* DATA PROVIDED:
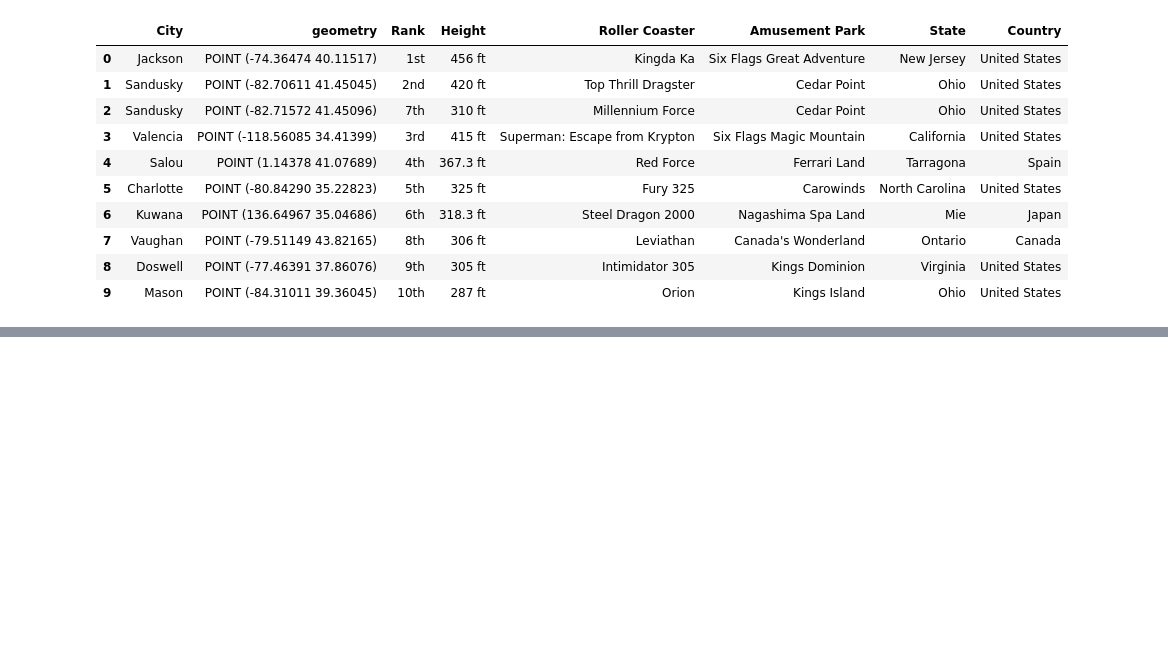
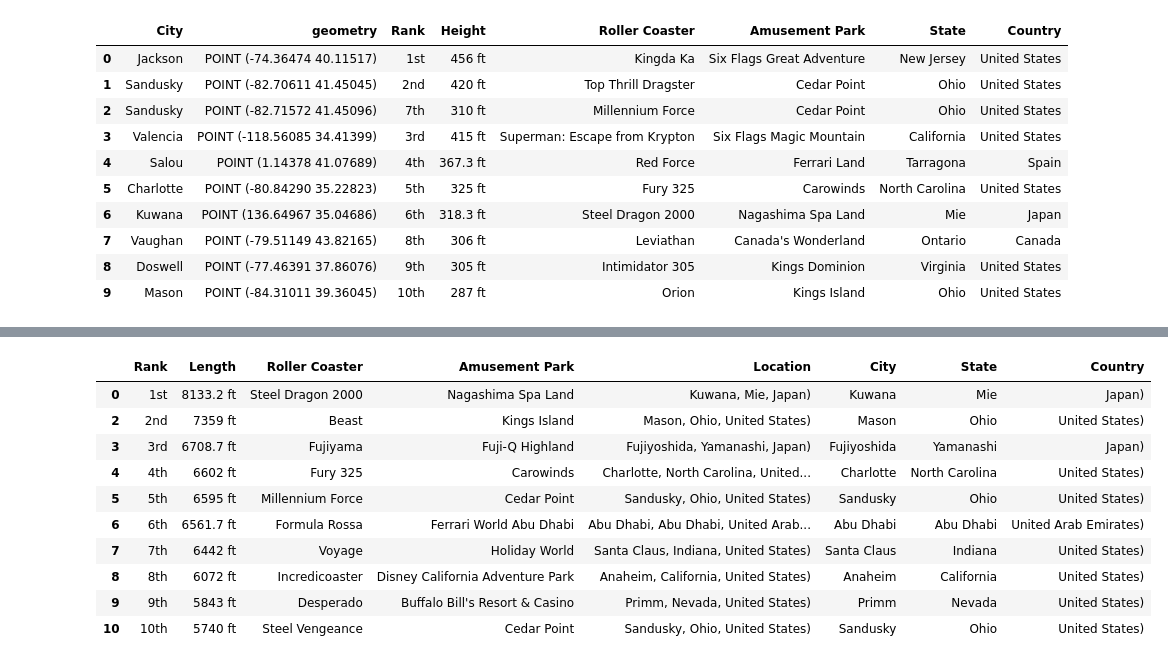
Before and after one commit to MorgaineB/Project2, a Jupyter notebook: WebScraping/Records_Scrape.ipynb, the cells around one changed output, grey strips where cells are left out. Cells and saved outputs as stored; diff of their text form; code cells hidden in the pictures; blank space fills up the shorter version.

```diff
--- a/WebScraping/Records_Scrape.ipynb
+++ b/WebScraping/Records_Scrape.ipynb
@@ -435,0 +438,9 @@ height_records.to_file("geojsons/height_records.geojson", driver='GeoJSON')
+# %%
+#Set URL for Speed Record Scrape
+length_record_url = 'https://rcdb.com/rhr.htm?m=2'
+
+length_tables = pd.read_html(length_record_url)
+# %%
+#Scrape Length Record Table and save as a dataframe.
+length_record = length_tables[1]
+length_record
@@ -435,0 +461,8 @@ height_records.to_file("geojsons/height_records.geojson", driver='GeoJSON')
+# %%
+#Drop unwanted Rows
+length_record = length_record.drop(labels=[1,11], axis=0)
+
+#Drop unwanted Column
+length_record = length_record.drop(labels="Opened", axis=1)
+
+length_record
@@ -435,0 +481,5 @@ height_records.to_file("geojsons/height_records.geojson", driver='GeoJSON')
+# %%
+#Split the Amusement Park (Location) column & then Drop It
+length_record[['Amusement Park','Location']] = length_record['Amusement Park (Location)'].str.split('(',expand=True)
+length_record = length_record.drop(labels=['Amusement Park (Location)'], axis=1)
+length_record
@@ -435,0 +498,16 @@ height_records.to_file("geojsons/height_records.geojson", driver='GeoJSON')
+# %%
+#Split the Location into City, State, Country, Etc.
+length_record[['City', 'State', 'Country']] = length_record['Location'].str.split(',', expand=True)
+length_record
+# %% [output]
+|  | Rank | Length | Roller Coaster | Amusement Park | Location | City | State | Country |
+| 0 | 1st | 8133.2 ft | Steel Dragon 2000 | Nagashima Spa Land | Kuwana, Mie, Japan) | Kuwana | Mie | Japan) |
+| 2 | 2nd | 7359 ft | Beast | Kings Island | Mason, Ohio, United States) | Mason | Ohio | United States) |
+| 3 | 3rd | 6708.7 ft | Fujiyama | Fuji-Q Highland | Fujiyoshida, Yamanashi, Japan) | Fujiyoshida | Yamanashi | Japan) |
+| 4 | 4th | 6602 ft | Fury 325 | Carowinds | Charlotte, North Carolina, United... | Charlotte | North Carolina | United States) |
+| 5 | 5th | 6595 ft | Millennium Force | Cedar Point | Sandusky, Ohio, United States) | Sandusky | Ohio | United States) |
+| 6 | 6th | 6561.7 ft | Formula Rossa | Ferrari World Abu Dhabi | Abu Dhabi, Abu Dhabi, United Arab... | Abu Dhabi | Abu Dhabi | United Arab Emirates) |
+| 7 | 7th | 6442 ft | Voyage | Holiday World | Santa Claus, Indiana, United States) | Santa Claus | Indiana | United States) |
+| 8 | 8th | 6072 ft | Incredicoaster | Disney California Adventure Park | Anaheim, California, United States) | Anaheim | California | United States) |
+| 9 | 9th | 5843 ft | Desperado | Buffalo Bill's Resort & Casino | Primm, Nevada, United States) | Primm | Nevada | United States) |
+| 10 | 10th | 5740 ft | Steel Vengeance | Cedar Point | Sandusky, Ohio, United States) | Sandusky | Ohio | United States) |
```
Also changed, not shown: parts of 11 cells of this notebook, 1 other file.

* WHAT NEEDS TO BE DONE: Every line that holds the word "cells" should be copied from the listing.

* RESPONSE TO THIS TASK:
Before and after one commit to MorgaineB/Project2, a Jupyter notebook: WebScraping/Records_Scrape.ipynb, the cells around one changed output, grey strips where cells are left out. Cells and saved outputs as stored; diff of their text form; code cells hidden in the pictures; blank space fills up the shorter version.
Also changed, not shown: parts of 11 cells of this notebook, 1 other file.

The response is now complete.